As in the case of many other young migrant professionals, he also praised the timely professional information exchange in the fast-changing environment in Shenzhen. “I probably cannot even adjust to a slow pace work and lifestyle if I go to a third-tier city.” More than Shenzhen’s lifestyle keeps him in the city. He works at a technical company using his expertise and serves as an advisor to a local think tank, occasionally giving lectures on supply chain management. City dynamism and various job-hopping opportunities excite him. “I am just doing this for fun,” was his catchphrase during our conversations, which suggested that he could change jobs easily in Shenzhen. He held a doctoral degree in new material engineering but acknowledged the “Shenzhen Talent Dilemma”: No basic scientific research is conducted at local universities. Throughout my research interviews regarding talent migration to Shenzhen, it is clear that some renowned Chinese and foreign universities set up outposts in Shenzhen, but never bring their best professors in relevant disciplines there. Sometimes, students at Shenzhen campus need to commute to Beijing or other cities to meet with their advisors and research peers. Though there are not many renowned professors living and working permanently in Shenzhen, postdoctoral fellows are abundant there. The early 30 s male interviewee shared with me: “You know why there are so many postdoctoral fellows in Shenzhen? Because being a postdoctoral fellow increases your chances to secure national scientific research projects (to Shenzhen), so you would be qualified as a domestic high-talent in Shenzhen.” Similar opinion was expressed by others: “to some extent, it is not Shenzhen’s problem that it does not have advanced scientific research institutions or good comprehensive universities. National Ministry of Education assigns quotas to each university regarding the disciplines and subjects it allows to have.” (Interview, 2019) The Shenzhen Talent Dilemma reflects its research and education drawbacks and highlights the dilemma of Shenzhen and China’s higher education: Universities themselves lack autonomies in designing academic disciplines and creating new departments to recruit research talents. The evaluation of education and research accomplishments is assessed by the amount of grants and scientific research projects brought to Shenzhen but not the actual quality of research. Some doctoral degree holders in science and engineering apply for grants to achieve personal financial and talent-policy advancement to settle down in Shenzhen. The execution of local talent initiative is encouraged and supported by local government; however, higher education reform is controlled and limited by governments at higher levels. A professor from a renowned Chinese university commented on the stagnant progress of Southern University of Science and Technology established in Shenzhen in 2010:

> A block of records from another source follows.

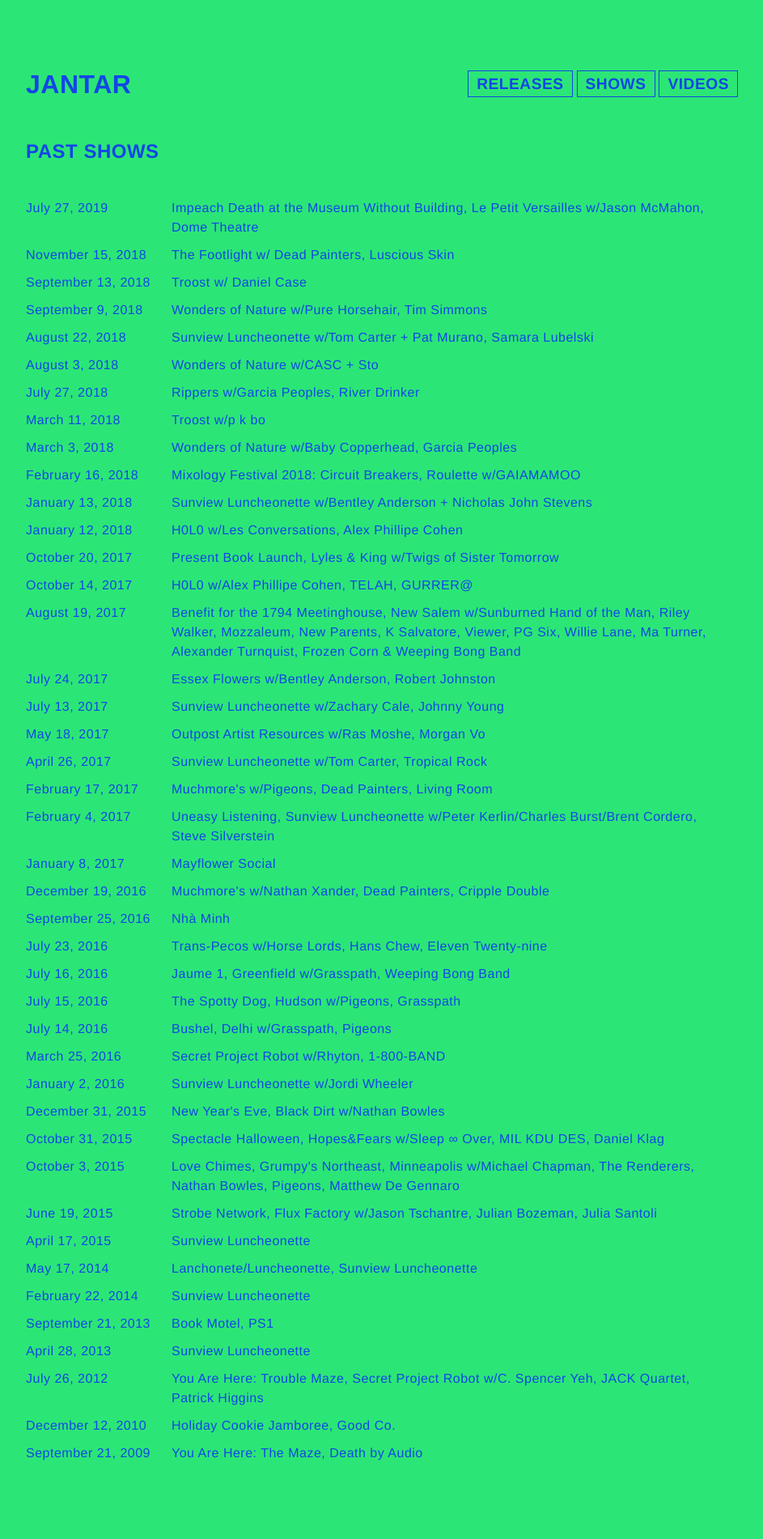
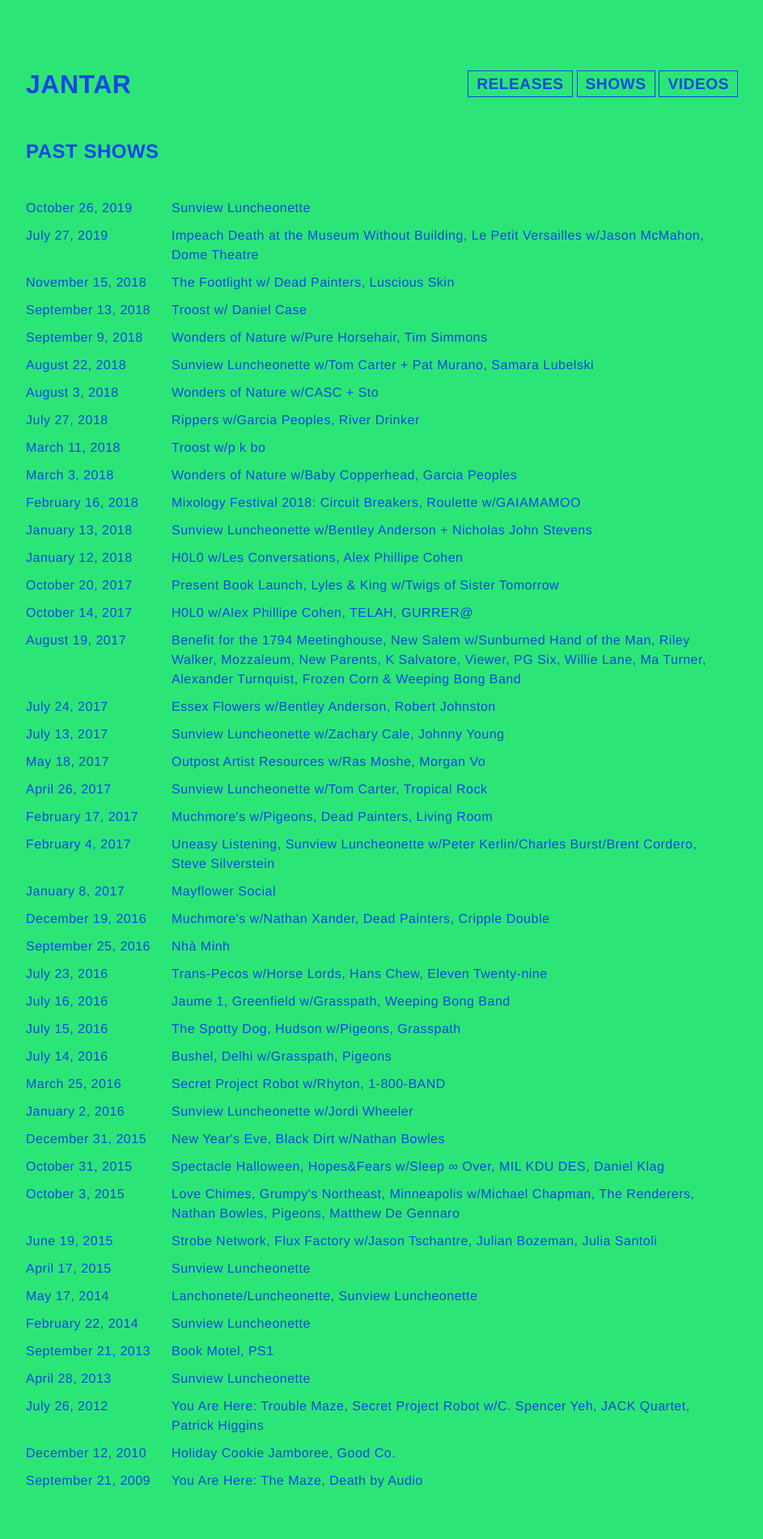
Before and after one commit to kirsten/thejantar.com, a Jekyll site: the page built from shows.html, in a window 1280 px wide. Shown: the whole page at 81% size, without its empty margins (168-1111 px from the left). Built offline with Jekyll 4.4.1, drawn with Linux system fonts in a browser that asks for light colours; before the commit the page ends 1867 px from its top, so only the background shows below that.

Commit message:
Add 10/26 Tara bday luncheonette show to shows data

```diff
--- a/_data/shows.yml
+++ b/_data/shows.yml
@@ -1,3 +1,6 @@
+- date:  2019-10-26 20:00:00
+  title: "Sunview Luncheonette"
+
 - date:  2019-07-27 20:00:00
   title: "Impeach Death at the Museum Without Building, Le Petit Versailles w/Jason McMahon, Dome Theatre"
   link: "https://www.facebook.com/events/438787900293062/"
```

The goal they set for Southern University of Science and Technology at that time was unreachable. It did not match with the overall social and political environment in China. The initial wish is good: Let intellectuals but not bureaucrats be in charge of the university. But, where does the university get funding from? They wanted to follow American style to organize a board and raise money from private enterprises or individuals. However, in the end, governments are back in charge.Footnote 15 (Phone Interview, 2020)